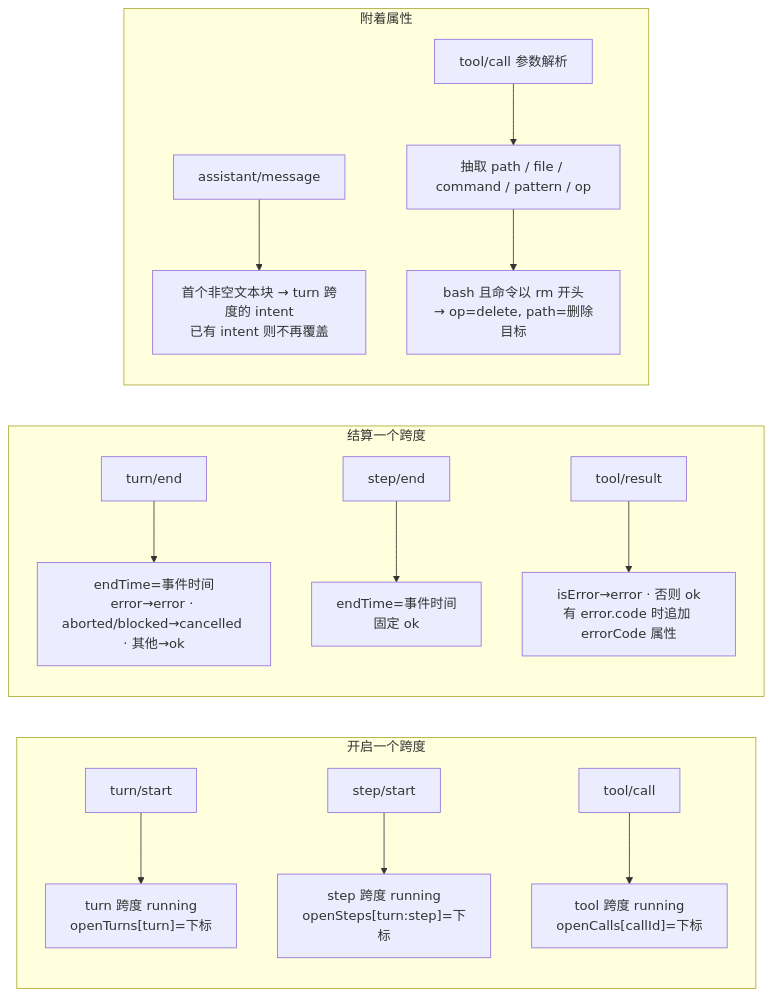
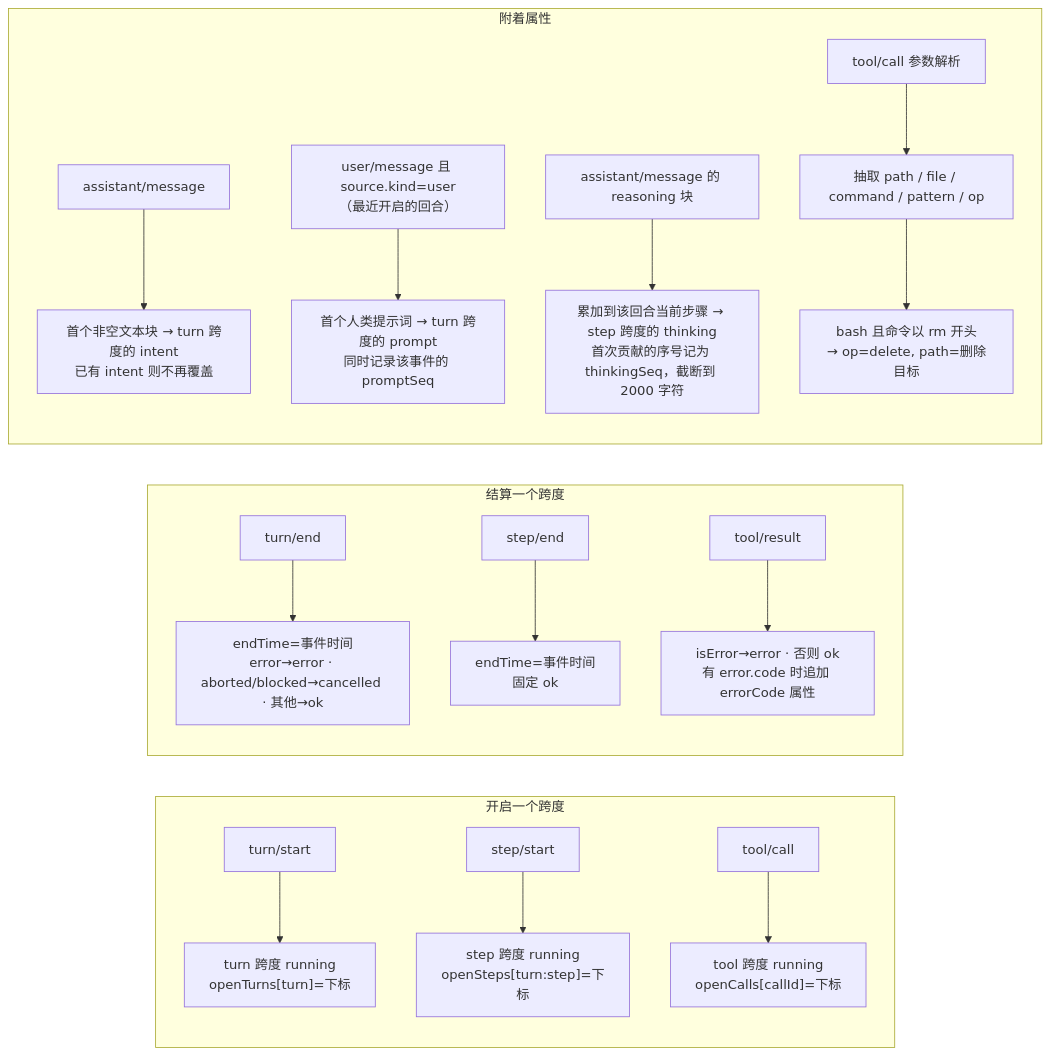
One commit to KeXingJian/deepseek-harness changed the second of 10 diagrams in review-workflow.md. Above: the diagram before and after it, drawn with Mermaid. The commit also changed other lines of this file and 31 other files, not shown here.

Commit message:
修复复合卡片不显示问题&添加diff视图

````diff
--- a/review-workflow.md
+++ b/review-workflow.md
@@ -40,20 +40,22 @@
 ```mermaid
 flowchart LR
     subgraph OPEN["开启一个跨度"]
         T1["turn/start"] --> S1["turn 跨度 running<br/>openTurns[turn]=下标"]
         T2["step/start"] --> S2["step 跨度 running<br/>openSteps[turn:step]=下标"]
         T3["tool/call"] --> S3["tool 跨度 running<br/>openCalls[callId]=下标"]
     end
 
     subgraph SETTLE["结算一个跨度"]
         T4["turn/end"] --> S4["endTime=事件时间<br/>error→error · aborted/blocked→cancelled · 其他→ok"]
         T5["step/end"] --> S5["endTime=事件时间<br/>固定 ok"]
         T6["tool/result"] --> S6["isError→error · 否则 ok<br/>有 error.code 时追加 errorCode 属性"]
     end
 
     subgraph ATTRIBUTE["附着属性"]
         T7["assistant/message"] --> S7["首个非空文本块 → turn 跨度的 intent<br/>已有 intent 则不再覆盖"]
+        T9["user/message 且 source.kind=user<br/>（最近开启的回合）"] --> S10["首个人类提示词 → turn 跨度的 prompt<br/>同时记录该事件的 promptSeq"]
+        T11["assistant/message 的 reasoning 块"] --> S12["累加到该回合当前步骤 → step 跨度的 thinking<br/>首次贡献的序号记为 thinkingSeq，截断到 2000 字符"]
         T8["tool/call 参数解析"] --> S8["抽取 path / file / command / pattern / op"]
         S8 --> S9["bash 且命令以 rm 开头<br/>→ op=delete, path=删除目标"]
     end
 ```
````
+ + +
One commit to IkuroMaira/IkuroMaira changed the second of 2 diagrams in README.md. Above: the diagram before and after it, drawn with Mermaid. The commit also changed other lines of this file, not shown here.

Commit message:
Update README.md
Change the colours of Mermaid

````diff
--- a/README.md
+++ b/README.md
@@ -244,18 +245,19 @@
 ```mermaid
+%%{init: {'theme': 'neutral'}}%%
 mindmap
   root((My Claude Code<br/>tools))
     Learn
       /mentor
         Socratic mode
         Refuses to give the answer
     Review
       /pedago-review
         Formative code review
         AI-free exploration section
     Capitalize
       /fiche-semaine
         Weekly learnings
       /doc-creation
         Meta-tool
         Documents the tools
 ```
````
+ + +
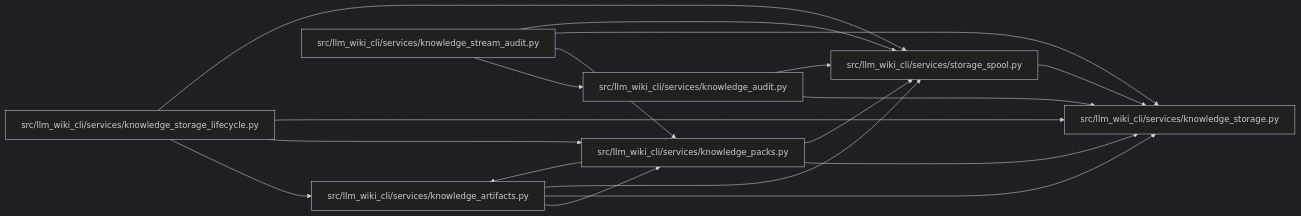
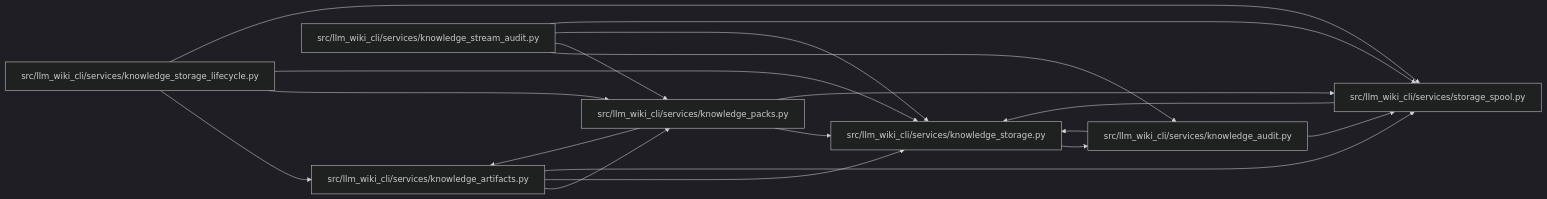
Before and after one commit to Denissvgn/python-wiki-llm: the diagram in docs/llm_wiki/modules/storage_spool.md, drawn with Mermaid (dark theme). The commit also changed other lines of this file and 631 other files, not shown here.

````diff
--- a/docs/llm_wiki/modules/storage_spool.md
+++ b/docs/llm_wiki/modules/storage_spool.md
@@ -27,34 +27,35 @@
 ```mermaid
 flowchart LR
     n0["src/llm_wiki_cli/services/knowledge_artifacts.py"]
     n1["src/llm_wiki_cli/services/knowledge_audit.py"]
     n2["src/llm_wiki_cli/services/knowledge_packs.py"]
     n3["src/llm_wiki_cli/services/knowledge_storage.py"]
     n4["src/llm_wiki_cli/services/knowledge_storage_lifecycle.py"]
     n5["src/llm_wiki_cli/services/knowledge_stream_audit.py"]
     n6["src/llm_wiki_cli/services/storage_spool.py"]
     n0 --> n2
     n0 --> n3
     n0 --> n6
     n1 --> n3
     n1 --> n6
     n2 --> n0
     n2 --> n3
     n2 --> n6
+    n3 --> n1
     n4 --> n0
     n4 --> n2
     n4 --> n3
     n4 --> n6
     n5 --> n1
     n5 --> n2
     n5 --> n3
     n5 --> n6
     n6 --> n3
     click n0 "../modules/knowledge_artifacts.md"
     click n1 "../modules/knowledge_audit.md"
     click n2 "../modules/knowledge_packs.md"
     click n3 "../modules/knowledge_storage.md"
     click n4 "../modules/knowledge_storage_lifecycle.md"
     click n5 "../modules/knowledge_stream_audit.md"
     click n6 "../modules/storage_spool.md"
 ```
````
+ + +
* **REQUIRED ACTION**
An exact, complete copy of the lines above from the one with "One commit to KeXingJian/deepseek-harness" through the one with "修复复合卡片不显示问题&添加diff视图" is the whole answer.

* **ANSWER**
One commit to KeXingJian/deepseek-harness changed the second of 10 diagrams in review-workflow.md. Above: the diagram before and after it, drawn with Mermaid. The commit also changed other lines of this file and 31 other files, not shown here.

Commit message:
修复复合卡片不显示问题&添加diff视图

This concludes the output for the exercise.